35 Comments
  1. It leaves one absolutely speechless. Not only do we already have many community providers who already work properly with people who have more complex needs and also stay in through difficult times, who train and support and value their staff but the idea that anyone could make this statement when they are part of the group who have ignored the needs of individuals and resulted in so many deaths which they have NOT even considered let alone learnt from. It’s obscene… and they think they can make money out of failing to care properly….. Words really do fail one.

    • Trudy permalink

      Rosemary
      There are LA’s who have staff groups who are so inured to just grilling vulnerable people , making them bear their souls in the hope of some support,,who long ago forgot that this (proper support’ ) is what the abusive grilling/’assessment’ is supposed to be about. They just fill the form in and file it. Other LA cultures are totally toxic and many of them are Counties. They record little if any complaints for people learned ages ago that it is a just a waste of valuable energy. These LA’s commission cheapest contracts and have few if any ocommunity groups who can any longer work. ‘Properly’.

  2. My jaw dropped when I read the last comment. People with disabilities are clearly there for other people to make money out of, and those people are meant to be representing them!

  3. Cinnamon permalink

    A travesty. Mrs Mencap’s attitude is disgusting.

  4. unbelievable, and not even grounded in evidence of what went wrong

  5. Helen permalink

    Scream – it will be that bloody useless endless crappy ‘training’ that organisations make zillions on. Click a have read button, bring in a tame carer or person with a learning disability for a milli second. What about moral fibre? Serious impactful respect and some huge big heads rolling right out of their jobs, like a smelly Stilton on a 1:4 hill. Hx

  6. Incoherent, incompetent and cynical. How does one hold these people into account? A raft of private prosecutions? Naming and shaming (assumes the ability to feel shame)? Public campaigns (38 degrees, Avaaz)?

  7. jennywalkabout permalink

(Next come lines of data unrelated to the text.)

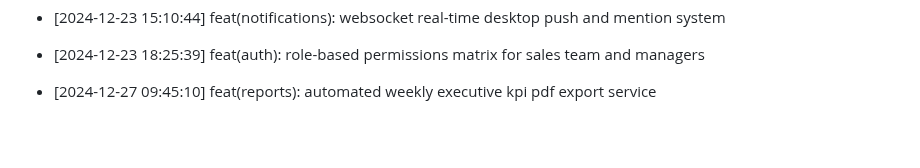
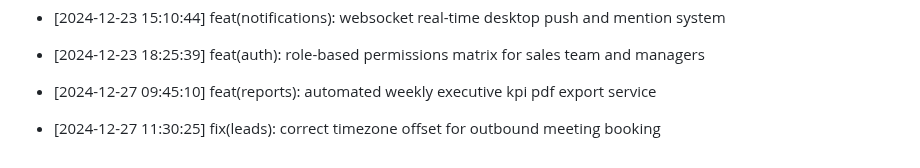
Before and after one commit to Goekss/CrmAPP, a Markdown page: CHANGELOG.md, the part around the change. Drawn GitHub-style; blank space fills up the shorter version.

Commit message:
fix(leads): correct timezone offset for outbound meeting booking

```diff
--- a/CHANGELOG.md
+++ b/CHANGELOG.md
@@ -476,3 +476,5 @@
 - [2024-12-23 18:25:39] feat(auth): role-based permissions matrix for sales team and managers
 
 - [2024-12-27 09:45:10] feat(reports): automated weekly executive kpi pdf export service
+
+- [2024-12-27 11:30:25] fix(leads): correct timezone offset for outbound meeting booking
```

    Repulsive. Just repulsive. From start to finish.

  8. yvonne5r permalink

    I had to read it twice and I still thought I’d read it wrong. So Connor’s family should take some comfort from the fact that Southern Health are contemplating making money out of learning disability training? Who in their right mind would sign up to be trained in anything by Southern Health, never mind the one aspect of healthcare that they have so spectacularly failed in? Audacity and arrogance are two words that come to mind, as are feeling sick and being furious. Well done Mark for highlighting this, thank you.

  9. Ye gods.

    Mind you, she’s not alone in her disgusting, self-exculpatory, profiteering attitude.

    https://whobyf1re.wordpress.com/2015/10/19/positive-outcomes/ :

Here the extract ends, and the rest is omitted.